ACTION ITEM
Up to and including the line with "2023 (12:01 PM)*", copy the records below exactly from their first line.

====== EXTRACTED INFORMATION

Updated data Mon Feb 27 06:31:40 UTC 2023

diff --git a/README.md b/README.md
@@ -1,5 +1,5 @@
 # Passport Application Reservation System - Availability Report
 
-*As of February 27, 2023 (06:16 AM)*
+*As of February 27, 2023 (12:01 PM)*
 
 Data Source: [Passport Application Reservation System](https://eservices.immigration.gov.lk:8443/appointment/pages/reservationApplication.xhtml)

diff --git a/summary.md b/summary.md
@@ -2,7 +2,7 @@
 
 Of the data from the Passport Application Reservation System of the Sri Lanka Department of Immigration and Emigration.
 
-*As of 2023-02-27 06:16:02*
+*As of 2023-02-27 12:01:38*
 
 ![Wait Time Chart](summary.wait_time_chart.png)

============

COMPLETED TASK
Updated data Mon Feb 27 06:31:40 UTC 2023

diff --git a/README.md b/README.md
@@ -1,5 +1,5 @@
 # Passport Application Reservation System - Availability Report
 
-*As of February 27, 2023 (06:16 AM)*
+*As of February 27, 2023 (12:01 PM)*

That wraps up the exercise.